Structured diff data
● ● ● ● ● ● ●

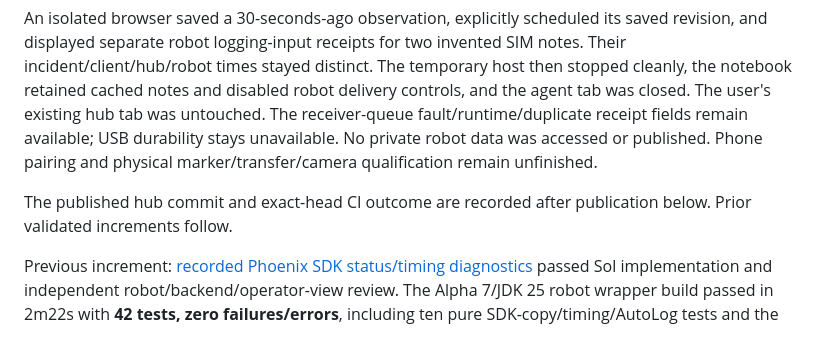
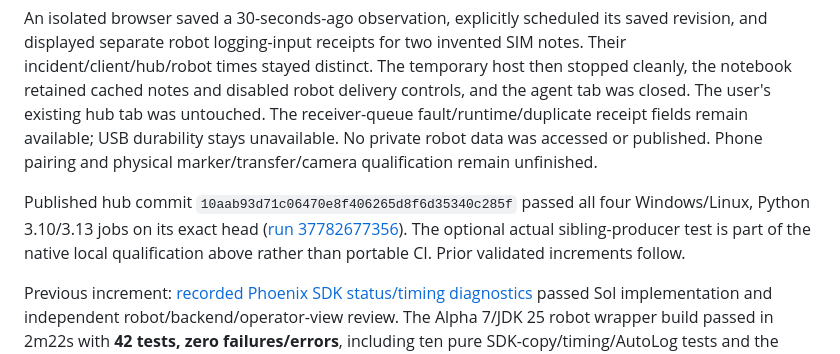
Before and after one commit to 6391-Ursuline-Bearbotics/robot-test-hub, a Markdown page: docs/VALIDATION_CURRENT.md, the part around the change. GitHub-like rendering.

Commit message:
Record published note bridge validation evidence

```diff
--- a/docs/VALIDATION_CURRENT.md
+++ b/docs/VALIDATION_CURRENT.md
@@ -8,7 +8,7 @@ The hub's additional native test starts the actual test-only SIM producer withou
 
 An isolated browser saved a 30-seconds-ago observation, explicitly scheduled its saved revision, and displayed separate robot logging-input receipts for two invented SIM notes. Their incident/client/hub/robot times stayed distinct. The temporary host then stopped cleanly, the notebook retained cached notes and disabled robot delivery controls, and the agent tab was closed. The user's existing hub tab was untouched. The receiver-queue fault/runtime/duplicate receipt fields remain available; USB durability stays unavailable. No private robot data was accessed or published. Phone pairing and physical marker/transfer/camera qualification remain unfinished.
 
-The published hub commit and exact-head CI outcome are recorded after publication below. Prior validated increments follow.
+Published hub commit `10aab93d71c06470e8f406265d8f6d35340c285f` passed all four Windows/Linux, Python 3.10/3.13 jobs on its exact head ([run 37782677356](https://github.com/6391-Ursuline-Bearbotics/robot-test-hub/actions/runs/37782677356)). The optional actual sibling-producer test is part of the native local qualification above rather than portable CI. Prior validated increments follow.
 
 Previous increment: [recorded Phoenix SDK status/timing diagnostics](SWERVE_STATUS_TIMING.md) passed Sol implementation and independent robot/backend/operator-view review. The Alpha 7/JDK 25 robot wrapper build passed in 2m22s with **42 tests, zero failures/errors**, including ten pure SDK-copy/timing/AutoLog tests and the existing simulation/recording/status regressions. Compilation and deterministic simulation regression behavior are verified; no new interactive simulation session, deployment or real hardware operation was performed.
 
```
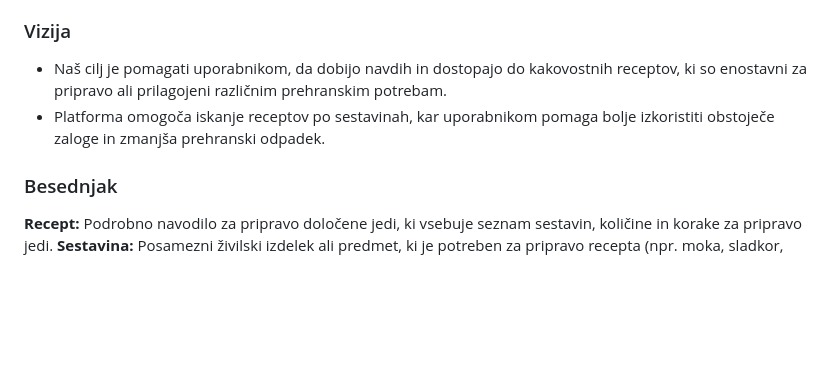
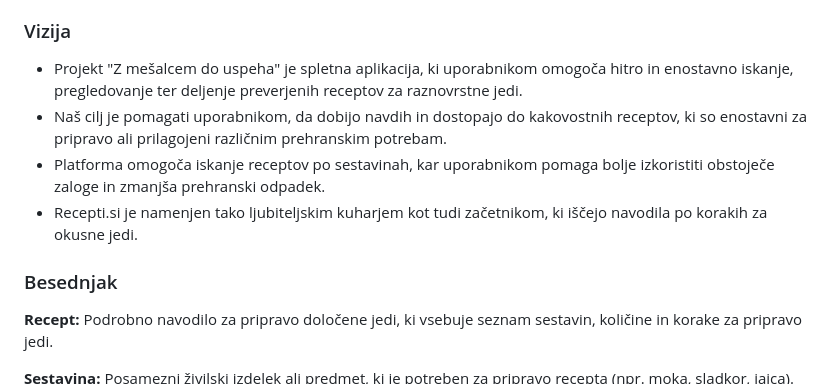
Before and after one commit to gragarlarisa/ris_recepti, a Markdown page: README.md, the part around the change. Drawn GitHub-style; blank space fills up the shorter version.

```diff
--- a/README.md
+++ b/README.md
@@ -54,11 +54,14 @@
   3. Po opravljenem delu pošljite pull request.
 
 ### Vizija
+- Projekt "Z mešalcem do uspeha" je spletna aplikacija, ki uporabnikom omogoča hitro in enostavno iskanje, pregledovanje ter deljenje preverjenih receptov za raznovrstne jedi.
 - Naš cilj  je pomagati uporabnikom, da dobijo navdih in dostopajo do kakovostnih receptov, ki so enostavni za pripravo ali prilagojeni različnim prehranskim potrebam.
 - Platforma omogoča iskanje receptov po sestavinah, kar uporabnikom pomaga bolje izkoristiti obstoječe zaloge in zmanjša prehranski odpadek.
+- Recepti.si je namenjen tako ljubiteljskim kuharjem kot tudi začetnikom, ki iščejo navodila po korakih za okusne jedi.
 
 ### Besednjak
 **Recept:** Podrobno navodilo za pripravo določene jedi, ki vsebuje seznam sestavin, količine in korake za pripravo jedi.
+
 **Sestavina:** Posamezni živilski izdelek ali predmet, ki je potreben za pripravo recepta (npr. moka, sladkor, jajca).
 **Vrsta jedi:** Kategorija, pod katero spada recept (npr. predjed, glavna jed, sladica, prigrizek).
 **Uporabnik:** Posameznik, ki uporablja aplikacijo za iskanje, pregledovanje ali objavo receptov; lahko je registriran ali neregistriran.
```
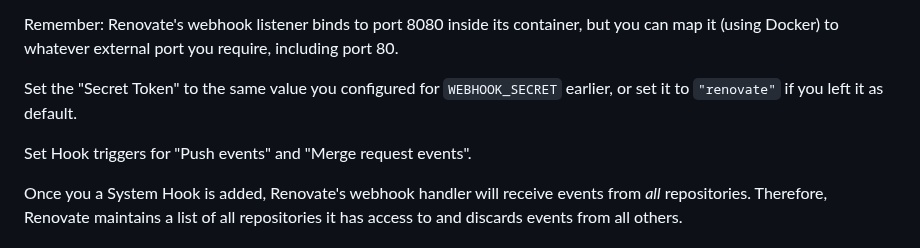
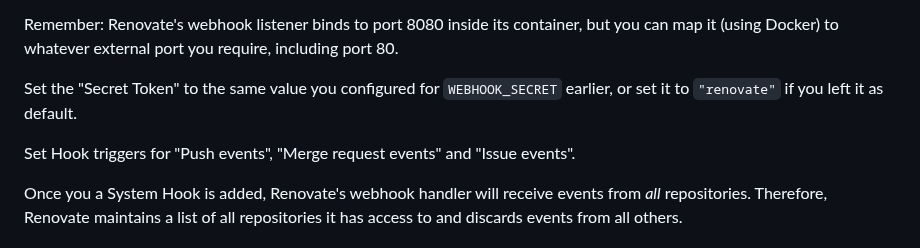
Before and after one commit to mend/renovate-ce-ee, a Markdown page: docs/configuration-gitlab.md, the part around the change. Drawn GitHub-style.

Commit message:
Add "Issue events"
So the Dependency Dashboard works through webhooks.

```diff
--- a/docs/configuration-gitlab.md
+++ b/docs/configuration-gitlab.md
@@ -87,7 +87,7 @@ Remember: Renovate's webhook listener binds to port 8080 inside its container, b
 
 Set the "Secret Token" to the same value you configured for `WEBHOOK_SECRET` earlier, or set it to `"renovate"` if you left it as default.
 
-Set Hook triggers for "Push events" and "Merge request events".
+Set Hook triggers for "Push events", "Merge request events" and "Issue events".
 
 Once you a System Hook is added, Renovate's webhook handler will receive events from _all_ repositories.
 Therefore, Renovate maintains a list of all repositories it has access to and discards events from all others.
```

● ● ● ● ● ● ●

# [Exercise brief]
For every record above, repeat the text exactly and omit any picture.

# [Exercise result]
Before and after one commit to 6391-Ursuline-Bearbotics/robot-test-hub, a Markdown page: docs/VALIDATION_CURRENT.md, the part around the change. GitHub-like rendering.

Commit message:
Record published note bridge validation evidence

```diff
--- a/docs/VALIDATION_CURRENT.md
+++ b/docs/VALIDATION_CURRENT.md
@@ -8,7 +8,7 @@ The hub's additional native test starts the actual test-only SIM producer withou
 
 An isolated browser saved a 30-seconds-ago observation, explicitly scheduled its saved revision, and displayed separate robot logging-input receipts for two invented SIM notes. Their incident/client/hub/robot times stayed distinct. The temporary host then stopped cleanly, the notebook retained cached notes and disabled robot delivery controls, and the agent tab was closed. The user's existing hub tab was untouched. The receiver-queue fault/runtime/duplicate receipt fields remain available; USB durability stays unavailable. No private robot data was accessed or published. Phone pairing and physical marker/transfer/camera qualification remain unfinished.
 
-The published hub commit and exact-head CI outcome are recorded after publication below. Prior validated increments follow.
+Published hub commit `10aab93d71c06470e8f406265d8f6d35340c285f` passed all four Windows/Linux, Python 3.10/3.13 jobs on its exact head ([run 37782677356](https://github.com/6391-Ursuline-Bearbotics/robot-test-hub/actions/runs/37782677356)). The optional actual sibling-producer test is part of the native local qualification above rather than portable CI. Prior validated increments follow.
 
 Previous increment: [recorded Phoenix SDK status/timing diagnostics](SWERVE_STATUS_TIMING.md) passed Sol implementation and independent robot/backend/operator-view review. The Alpha 7/JDK 25 robot wrapper build passed in 2m22s with **42 tests, zero failures/errors**, including ten pure SDK-copy/timing/AutoLog tests and the existing simulation/recording/status regressions. Compilation and deterministic simulation regression behavior are verified; no new interactive simulation session, deployment or real hardware operation was performed.
 
```
Before and after one commit to gragarlarisa/ris_recepti, a Markdown page: README.md, the part around the change. Drawn GitHub-style; blank space fills up the shorter version.

```diff
--- a/README.md
+++ b/README.md
@@ -54,11 +54,14 @@
   3. Po opravljenem delu pošljite pull request.
 
 ### Vizija
+- Projekt "Z mešalcem do uspeha" je spletna aplikacija, ki uporabnikom omogoča hitro in enostavno iskanje, pregledovanje ter deljenje preverjenih receptov za raznovrstne jedi.
 - Naš cilj  je pomagati uporabnikom, da dobijo navdih in dostopajo do kakovostnih receptov, ki so enostavni za pripravo ali prilagojeni različnim prehranskim potrebam.
 - Platforma omogoča iskanje receptov po sestavinah, kar uporabnikom pomaga bolje izkoristiti obstoječe zaloge in zmanjša prehranski odpadek.
+- Recepti.si je namenjen tako ljubiteljskim kuharjem kot tudi začetnikom, ki iščejo navodila po korakih za okusne jedi.
 
 ### Besednjak
 **Recept:** Podrobno navodilo za pripravo določene jedi, ki vsebuje seznam sestavin, količine in korake za pripravo jedi.
+
 **Sestavina:** Posamezni živilski izdelek ali predmet, ki je potreben za pripravo recepta (npr. moka, sladkor, jajca).
 **Vrsta jedi:** Kategorija, pod katero spada recept (npr. predjed, glavna jed, sladica, prigrizek).
 **Uporabnik:** Posameznik, ki uporablja aplikacijo za iskanje, pregledovanje ali objavo receptov; lahko je registriran ali neregistriran.
```
Before and after one commit to mend/renovate-ce-ee, a Markdown page: docs/configuration-gitlab.md, the part around the change. Drawn GitHub-style.

Commit message:
Add "Issue events"
So the Dependency Dashboard works through webhooks.

```diff
--- a/docs/configuration-gitlab.md
+++ b/docs/configuration-gitlab.md
@@ -87,7 +87,7 @@ Remember: Renovate's webhook listener binds to port 8080 inside its container, b
 
 Set the "Secret Token" to the same value you configured for `WEBHOOK_SECRET` earlier, or set it to `"renovate"` if you left it as default.
 
-Set Hook triggers for "Push events" and "Merge request events".
+Set Hook triggers for "Push events", "Merge request events" and "Issue events".
 
 Once you a System Hook is added, Renovate's webhook handler will receive events from _all_ repositories.
 Therefore, Renovate maintains a list of all repositories it has access to and discards events from all others.
```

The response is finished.